◆ **TASK ITEM**:
The expected result is an exact restatement of the data, free of pictures.
.....
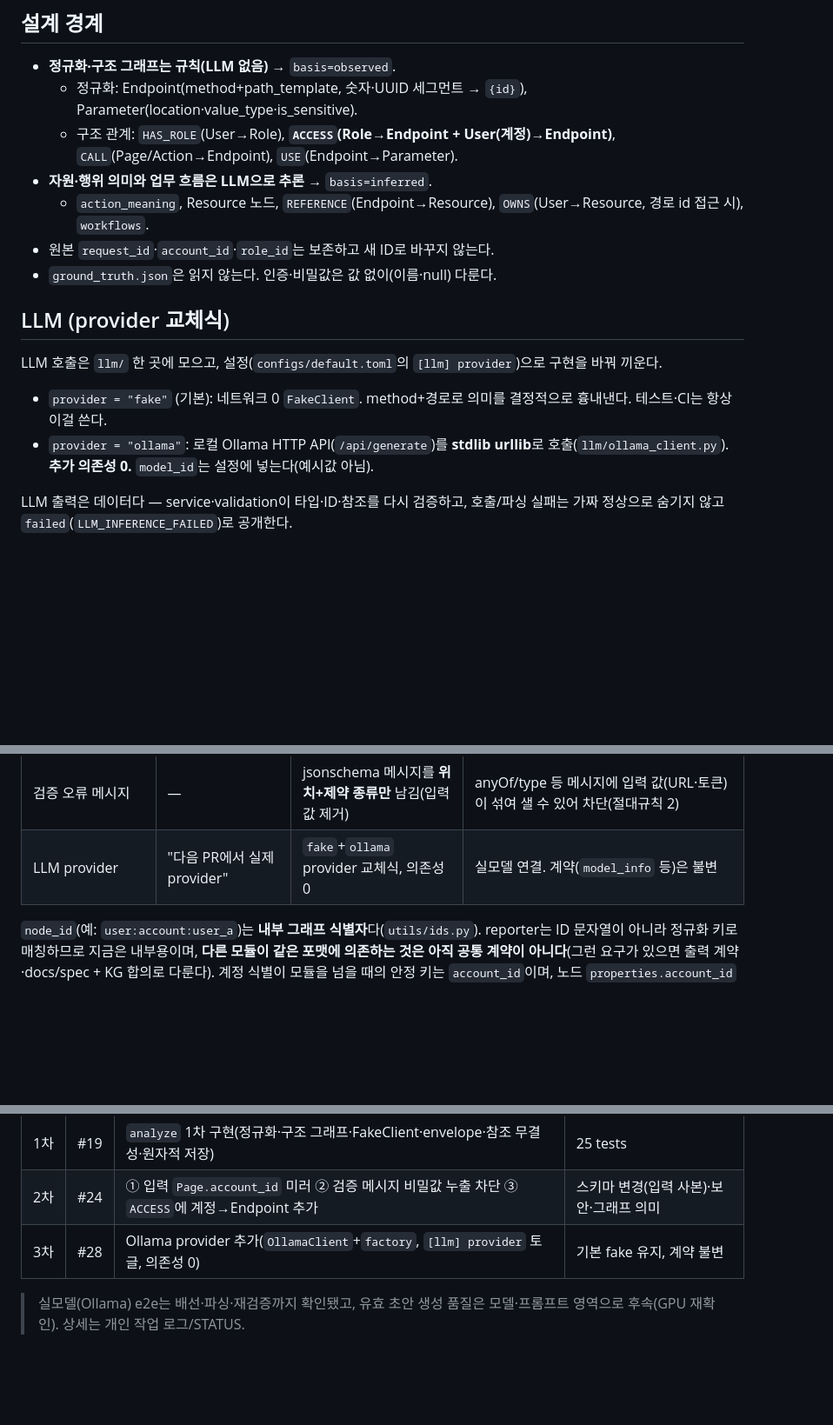
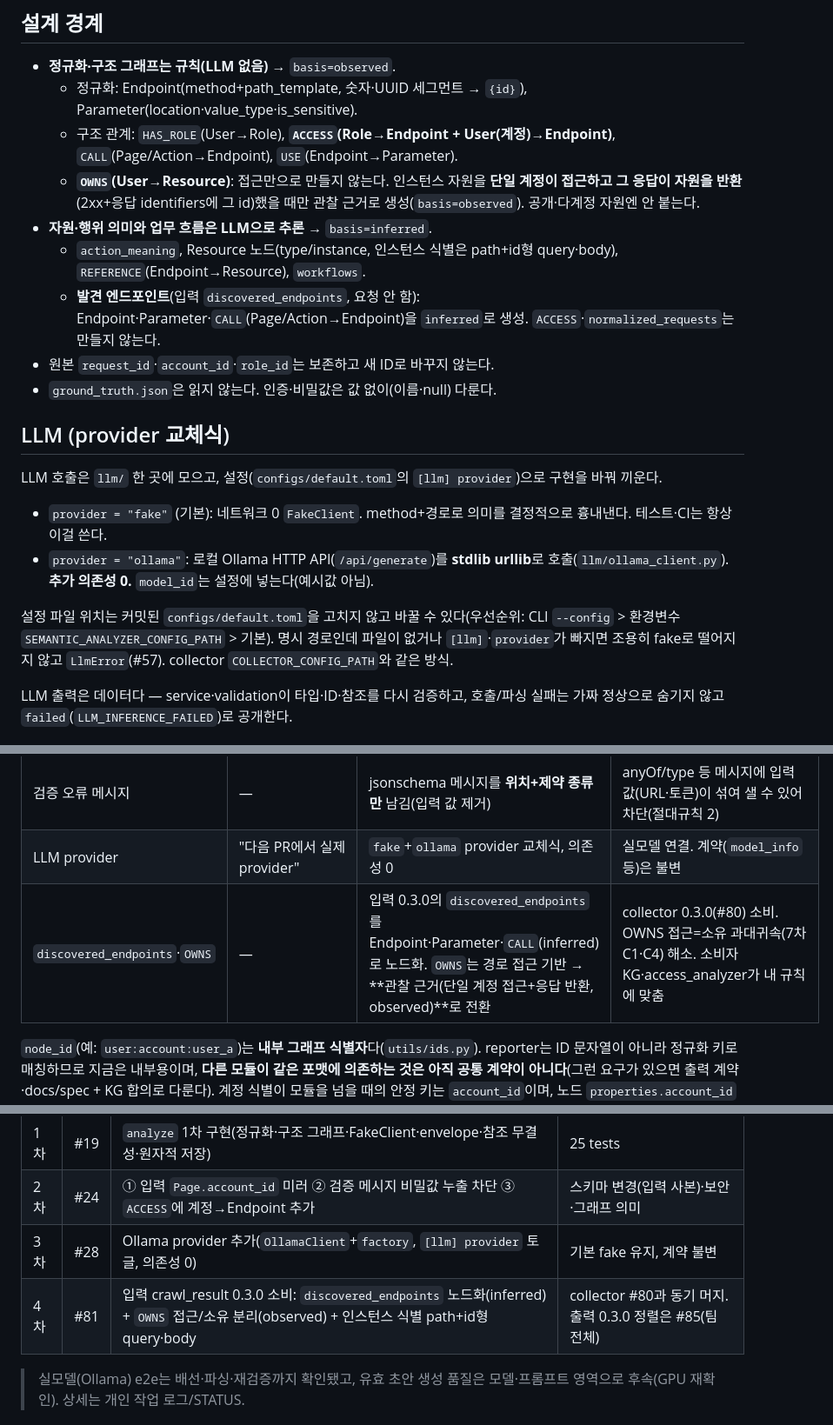
Before and after one commit to ABC2LAB/ABC2LAB, a Markdown page: modules/semantic_analyzer/README.md, 3 parts joined by grey strips. Shown at 87% size. Drawn GitHub-style; blank space fills up the shorter version.

Commit message:
docs: semantic_analyzer README 현행화 (#81 반영)

```diff
--- a/modules/semantic_analyzer/README.md
+++ b/modules/semantic_analyzer/README.md
@@ -12,8 +12,10 @@
 - **정규화·구조 그래프는 규칙(LLM 없음)** → `basis=observed`.
   - 정규화: Endpoint(method+path_template, 숫자·UUID 세그먼트 → `{id}`), Parameter(location·value_type·is_sensitive).
   - 구조 관계: `HAS_ROLE`(User→Role), **`ACCESS`(Role→Endpoint + User(계정)→Endpoint)**, `CALL`(Page/Action→Endpoint), `USE`(Endpoint→Parameter).
+  - **`OWNS`(User→Resource)**: 접근만으로 만들지 않는다. 인스턴스 자원을 **단일 계정이 접근하고 그 응답이 자원을 반환**(2xx+응답 identifiers에 그 id)했을 때만 관찰 근거로 생성(`basis=observed`). 공개·다계정 자원엔 안 붙는다.
 - **자원·행위 의미와 업무 흐름은 LLM으로 추론** → `basis=inferred`.
-  - `action_meaning`, Resource 노드, `REFERENCE`(Endpoint→Resource), `OWNS`(User→Resource, 경로 id 접근 시), `workflows`.
+  - `action_meaning`, Resource 노드(type/instance, 인스턴스 식별은 path+id형 query·body), `REFERENCE`(Endpoint→Resource), `workflows`.
+  - **발견 엔드포인트**(입력 `discovered_endpoints`, 요청 안 함): Endpoint·Parameter·`CALL`(Page/Action→Endpoint)을 `inferred`로 생성. `ACCESS`·`normalized_requests`는 만들지 않는다.
 - 원본 `request_id`·`account_id`·`role_id`는 보존하고 새 ID로 바꾸지 않는다.
 - `ground_truth.json`은 읽지 않는다. 인증·비밀값은 값 없이(이름·null) 다룬다.
 
@@ -21,6 +23,8 @@
 LLM 호출은 `llm/` 한 곳에 모으고, 설정(`configs/default.toml`의 `[llm] provider`)으로 구현을 바꿔 끼운다.
 - `provider = "fake"` (기본): 네트워크 0 `FakeClient`. method+경로로 의미를 결정적으로 흉내낸다. 테스트·CI는 항상 이걸 쓴다.
 - `provider = "ollama"`: 로컬 Ollama HTTP API(`/api/generate`)를 **stdlib urllib**로 호출(`llm/ollama_client.py`). **추가 의존성 0.** `model_id`는 설정에 넣는다(예시값 아님).
+
+설정 파일 위치는 커밋된 `configs/default.toml`을 고치지 않고 바꿀 수 있다(우선순위: CLI `--config` > 환경변수 `SEMANTIC_ANALYZER_CONFIG_PATH` > 기본). 명시 경로인데 파일이 없거나 `[llm]`·`provider`가 빠지면 조용히 fake로 떨어지지 않고 `LlmError`(#57). collector `COLLECTOR_CONFIG_PATH`와 같은 방식.
 
 LLM 출력은 데이터다 — service·validation이 타입·ID·참조를 다시 검증하고, 호출/파싱 실패는 가짜 정상으로 숨기지 않고 `failed`(`LLM_INFERENCE_FAILED`)로 공개한다.
 
@@ -33,6 +37,7 @@ LLM 출력은 데이터다 — service·validation이 타입·ID·참조를 다
 | `ACCESS` 관계 | 1차 구현은 **Role→Endpoint 집계만** | Role→Endpoint **+ User(계정)→Endpoint** 둘 다 생성 | KG `role_resource_access` 질의가 **계정 단위 접근**을 보는데 Role만 있으면 결과가 비었음(access_analyzer 피드백). m2 `GraphEdge.relation_type` enum에 `ACCESS`가 이미 있고 source/target 노드타입 제약이 없어 **스키마(계약) 변경은 아니다**. 의미 확장이라 KG(이동찬)와 합의 대상으로 열려 있음(현재 additive) |
 | 검증 오류 메시지 | — | jsonschema 메시지를 **위치+제약 종류만** 남김(입력 값 제거) | anyOf/type 등 메시지에 입력 값(URL·토큰)이 섞여 샐 수 있어 차단(절대규칙 2) |
 | LLM provider | "다음 PR에서 실제 provider" | `fake`+`ollama` provider 교체식, 의존성 0 | 실모델 연결. 계약(`model_info` 등)은 불변 |
+| `discovered_endpoints`·`OWNS` | — | 입력 0.3.0의 `discovered_endpoints`를 Endpoint·Parameter·`CALL`(inferred)로 노드화. `OWNS`는 경로 접근 기반 → **관찰 근거(단일 계정 접근+응답 반환, observed)**로 전환 | collector 0.3.0(#80) 소비. OWNS 접근=소유 과대귀속(7차 C1·C4) 해소. 소비자 KG·access_analyzer가 내 규칙에 맞춤 |
 
 `node_id`(예: `user:account:user_a`)는 **내부 그래프 식별자**다(`utils/ids.py`). reporter는 ID 문자열이 아니라 정규화 키로 매칭하므로 지금은 내부용이며, **다른 모듈이 같은 포맷에 의존하는 것은 아직 공통 계약이 아니다**(그런 요구가 있으면 출력 계약·docs/spec + KG 합의로 다룬다). 계정 식별이 모듈을 넘을 때의 안정 키는 `account_id`이며, 노드 `properties.account_id`에 원본을 보존한다.
 
@@ -42,6 +47,7 @@ LLM 출력은 데이터다 — service·validation이 타입·ID·참조를 다
 | 1차 | #19 | `analyze` 1차 구현(정규화·구조 그래프·FakeClient·envelope·참조 무결성·원자적 저장) | 25 tests |
 | 2차 | #24 | ① 입력 `Page.account_id` 미러 ② 검증 메시지 비밀값 누출 차단 ③ `ACCESS`에 계정→Endpoint 추가 | 스키마 변경(입력 사본)·보안·그래프 의미 |
 | 3차 | #28 | Ollama provider 추가(`OllamaClient`+`factory`, `[llm] provider` 토글, 의존성 0) | 기본 fake 유지, 계약 불변 |
+| 4차 | #81 | 입력 crawl_result 0.3.0 소비: `discovered_endpoints` 노드화(inferred) + `OWNS` 접근/소유 분리(observed) + 인스턴스 식별 path+id형 query·body | collector #80과 동기 머지. 출력 0.3.0 정렬은 #85(팀 전체) |
 
 > 실모델(Ollama) e2e는 배선·파싱·재검증까지 확인됐고, 유효 초안 생성 품질은 모델·프롬프트 영역으로 후속(GPU 재확인). 상세는 개인 작업 로그/STATUS.
 
```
.....
◆ **EXERCISE RESPONSE**:
Before and after one commit to ABC2LAB/ABC2LAB, a Markdown page: modules/semantic_analyzer/README.md, 3 parts joined by grey strips. Shown at 87% size. Drawn GitHub-style; blank space fills up the shorter version.

Commit message:
docs: semantic_analyzer README 현행화 (#81 반영)

```diff
--- a/modules/semantic_analyzer/README.md
+++ b/modules/semantic_analyzer/README.md
@@ -12,8 +12,10 @@
 - **정규화·구조 그래프는 규칙(LLM 없음)** → `basis=observed`.
   - 정규화: Endpoint(method+path_template, 숫자·UUID 세그먼트 → `{id}`), Parameter(location·value_type·is_sensitive).
   - 구조 관계: `HAS_ROLE`(User→Role), **`ACCESS`(Role→Endpoint + User(계정)→Endpoint)**, `CALL`(Page/Action→Endpoint), `USE`(Endpoint→Parameter).
+  - **`OWNS`(User→Resource)**: 접근만으로 만들지 않는다. 인스턴스 자원을 **단일 계정이 접근하고 그 응답이 자원을 반환**(2xx+응답 identifiers에 그 id)했을 때만 관찰 근거로 생성(`basis=observed`). 공개·다계정 자원엔 안 붙는다.
 - **자원·행위 의미와 업무 흐름은 LLM으로 추론** → `basis=inferred`.
-  - `action_meaning`, Resource 노드, `REFERENCE`(Endpoint→Resource), `OWNS`(User→Resource, 경로 id 접근 시), `workflows`.
+  - `action_meaning`, Resource 노드(type/instance, 인스턴스 식별은 path+id형 query·body), `REFERENCE`(Endpoint→Resource), `workflows`.
+  - **발견 엔드포인트**(입력 `discovered_endpoints`, 요청 안 함): Endpoint·Parameter·`CALL`(Page/Action→Endpoint)을 `inferred`로 생성. `ACCESS`·`normalized_requests`는 만들지 않는다.
 - 원본 `request_id`·`account_id`·`role_id`는 보존하고 새 ID로 바꾸지 않는다.
 - `ground_truth.json`은 읽지 않는다. 인증·비밀값은 값 없이(이름·null) 다룬다.
 
@@ -21,6 +23,8 @@
 LLM 호출은 `llm/` 한 곳에 모으고, 설정(`configs/default.toml`의 `[llm] provider`)으로 구현을 바꿔 끼운다.
 - `provider = "fake"` (기본): 네트워크 0 `FakeClient`. method+경로로 의미를 결정적으로 흉내낸다. 테스트·CI는 항상 이걸 쓴다.
 - `provider = "ollama"`: 로컬 Ollama HTTP API(`/api/generate`)를 **stdlib urllib**로 호출(`llm/ollama_client.py`). **추가 의존성 0.** `model_id`는 설정에 넣는다(예시값 아님).
+
+설정 파일 위치는 커밋된 `configs/default.toml`을 고치지 않고 바꿀 수 있다(우선순위: CLI `--config` > 환경변수 `SEMANTIC_ANALYZER_CONFIG_PATH` > 기본). 명시 경로인데 파일이 없거나 `[llm]`·`provider`가 빠지면 조용히 fake로 떨어지지 않고 `LlmError`(#57). collector `COLLECTOR_CONFIG_PATH`와 같은 방식.
 
 LLM 출력은 데이터다 — service·validation이 타입·ID·참조를 다시 검증하고, 호출/파싱 실패는 가짜 정상으로 숨기지 않고 `failed`(`LLM_INFERENCE_FAILED`)로 공개한다.
 
@@ -33,6 +37,7 @@ LLM 출력은 데이터다 — service·validation이 타입·ID·참조를 다
 | `ACCESS` 관계 | 1차 구현은 **Role→Endpoint 집계만** | Role→Endpoint **+ User(계정)→Endpoint** 둘 다 생성 | KG `role_resource_access` 질의가 **계정 단위 접근**을 보는데 Role만 있으면 결과가 비었음(access_analyzer 피드백). m2 `GraphEdge.relation_type` enum에 `ACCESS`가 이미 있고 source/target 노드타입 제약이 없어 **스키마(계약) 변경은 아니다**. 의미 확장이라 KG(이동찬)와 합의 대상으로 열려 있음(현재 additive) |
 | 검증 오류 메시지 | — | jsonschema 메시지를 **위치+제약 종류만** 남김(입력 값 제거) | anyOf/type 등 메시지에 입력 값(URL·토큰)이 섞여 샐 수 있어 차단(절대규칙 2) |
 | LLM provider | "다음 PR에서 실제 provider" | `fake`+`ollama` provider 교체식, 의존성 0 | 실모델 연결. 계약(`model_info` 등)은 불변 |
+| `discovered_endpoints`·`OWNS` | — | 입력 0.3.0의 `discovered_endpoints`를 Endpoint·Parameter·`CALL`(inferred)로 노드화. `OWNS`는 경로 접근 기반 → **관찰 근거(단일 계정 접근+응답 반환, observed)**로 전환 | collector 0.3.0(#80) 소비. OWNS 접근=소유 과대귀속(7차 C1·C4) 해소. 소비자 KG·access_analyzer가 내 규칙에 맞춤 |
 
 `node_id`(예: `user:account:user_a`)는 **내부 그래프 식별자**다(`utils/ids.py`). reporter는 ID 문자열이 아니라 정규화 키로 매칭하므로 지금은 내부용이며, **다른 모듈이 같은 포맷에 의존하는 것은 아직 공통 계약이 아니다**(그런 요구가 있으면 출력 계약·docs/spec + KG 합의로 다룬다). 계정 식별이 모듈을 넘을 때의 안정 키는 `account_id`이며, 노드 `properties.account_id`에 원본을 보존한다.
 
@@ -42,6 +47,7 @@ LLM 출력은 데이터다 — service·validation이 타입·ID·참조를 다
 | 1차 | #19 | `analyze` 1차 구현(정규화·구조 그래프·FakeClient·envelope·참조 무결성·원자적 저장) | 25 tests |
 | 2차 | #24 | ① 입력 `Page.account_id` 미러 ② 검증 메시지 비밀값 누출 차단 ③ `ACCESS`에 계정→Endpoint 추가 | 스키마 변경(입력 사본)·보안·그래프 의미 |
 | 3차 | #28 | Ollama provider 추가(`OllamaClient`+`factory`, `[llm] provider` 토글, 의존성 0) | 기본 fake 유지, 계약 불변 |
+| 4차 | #81 | 입력 crawl_result 0.3.0 소비: `discovered_endpoints` 노드화(inferred) + `OWNS` 접근/소유 분리(observed) + 인스턴스 식별 path+id형 query·body | collector #80과 동기 머지. 출력 0.3.0 정렬은 #85(팀 전체) |
 
 > 실모델(Ollama) e2e는 배선·파싱·재검증까지 확인됐고, 유효 초안 생성 품질은 모델·프롬프트 영역으로 후속(GPU 재확인). 상세는 개인 작업 로그/STATUS.
 
```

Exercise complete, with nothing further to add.